◆ **Exercise prompt**: Reproduce every record exactly as it appears, but not the pictures.

◆ **Extracted data**:
*** Begin section ***

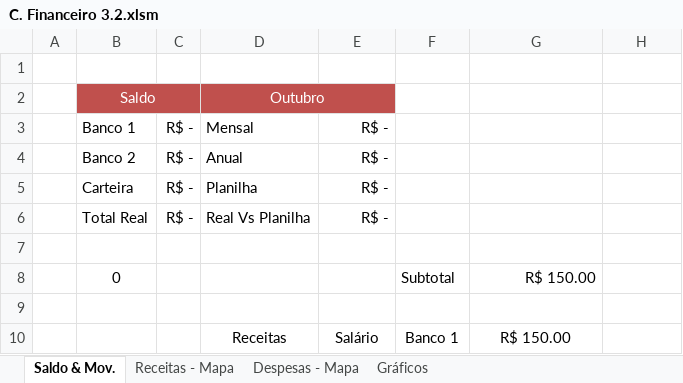
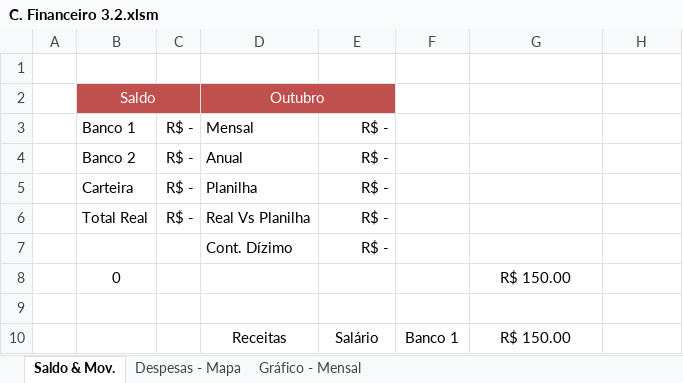
Before and after one commit to RobisonTorres/Python, an Excel workbook: Projects/Automate_Python/Report_Budget/C. Financeiro 3.2.xlsm, sheet Saldo & Mov., drawn as a sheet; values as stored, in another font and other column widths than the file's, no borders; conditional formats and table styles not drawn; the diff names each change by its address in the sheet, - before the commit and + after, or states it on an @@ line.

```diff
--- a/Projects/Automate_Python/Report_Budget/C. Financeiro 3.2.xlsm (sheet Saldo & Mov.)
+++ b/Projects/Automate_Python/Report_Budget/C. Financeiro 3.2.xlsm (sheet Saldo & Mov.)
@@ sheet tab hidden: Receitas - Mapa @@
-sheet tab: Gráficos
+sheet tab: Gráfico - Mensal
-row 7: (empty)
+row 7:  |  |  | Cont. Dízimo | R$ -
-F8: Subtotal
+F8: (empty)
-G8 alignment: right
+G8 alignment: center
```
Also changed, not shown: charts or pictures.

*** End section ***

◆ **Solution to the exercise**:
Before and after one commit to RobisonTorres/Python, an Excel workbook: Projects/Automate_Python/Report_Budget/C. Financeiro 3.2.xlsm, sheet Saldo & Mov., drawn as a sheet; values as stored, in another font and other column widths than the file's, no borders; conditional formats and table styles not drawn; the diff names each change by its address in the sheet, - before the commit and + after, or states it on an @@ line.

```diff
--- a/Projects/Automate_Python/Report_Budget/C. Financeiro 3.2.xlsm (sheet Saldo & Mov.)
+++ b/Projects/Automate_Python/Report_Budget/C. Financeiro 3.2.xlsm (sheet Saldo & Mov.)
@@ sheet tab hidden: Receitas - Mapa @@
-sheet tab: Gráficos
+sheet tab: Gráfico - Mensal
-row 7: (empty)
+row 7:  |  |  | Cont. Dízimo | R$ -
-F8: Subtotal
+F8: (empty)
-G8 alignment: right
+G8 alignment: center
```
Also changed, not shown: charts or pictures.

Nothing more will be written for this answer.